(Beginning of Dataset content)

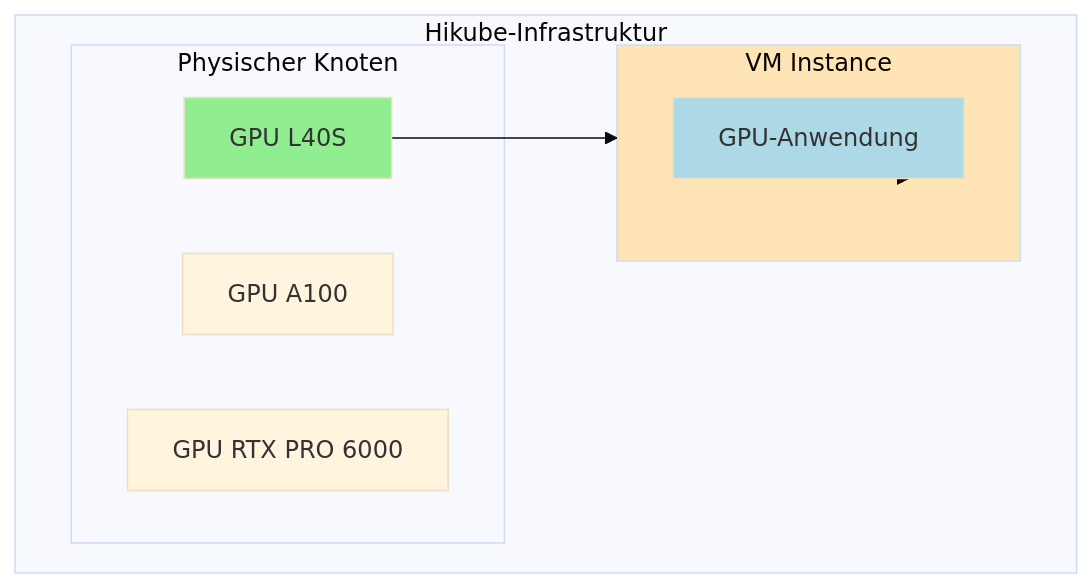
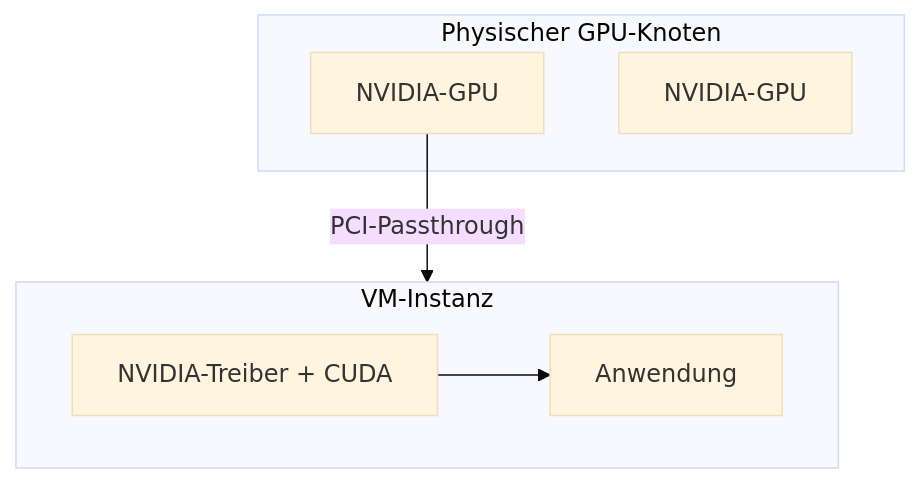
One commit to HidoraSwiss/hikube-public-doc changed the first of 2 diagrams in i18n/de/docusaurus-plugin-content-docs/current/services/gpu/overview.md. Above: the diagram before and after it, drawn with Mermaid (base theme). The commit also changed other lines of this file and 148 other files, not shown here.

````diff
--- a/i18n/de/docusaurus-plugin-content-docs/current/services/gpu/overview.md
+++ b/i18n/de/docusaurus-plugin-content-docs/current/services/gpu/overview.md
@@ -71,21 +59,15 @@
 ```mermaid
 flowchart TD
-    subgraph HIKUBE["Hikube-Infrastruktur"]
-        subgraph NODE["Physischer Knoten"]
-            GPU1["GPU L40S"]
-            GPU2["GPU A100"]
-            GPU3["GPU RTX PRO 6000"]
-        end
-        
-        subgraph VM1["VM Instance"]
-            APP1["GPU-Anwendung"]
-        end
+    subgraph NODE["Physischer GPU-Knoten"]
+        GPU1["NVIDIA-GPU"]
+        GPU2["NVIDIA-GPU"]
     end
-    
-    GPU1 --> VM1
-    VM1 --> APP1
-    
-    style GPU1 fill:#90EE90
-    style VM1 fill:#FFE4B5
-    style APP1 fill:#ADD8E6
+
+    subgraph VM1["VM-Instanz"]
+        DRV["NVIDIA-Treiber + CUDA"]
+        APP1["Anwendung"]
+    end
+
+    GPU1 -->|PCI-Passthrough| VM1
+    DRV --> APP1
 ```
````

(End of Dataset content)

## [Exercise objective]
Check each line of the entries above, and show every one holding the word "Physischer".

## [Exercise solution]
-        subgraph NODE["Physischer Knoten"]
+    subgraph NODE["Physischer GPU-Knoten"]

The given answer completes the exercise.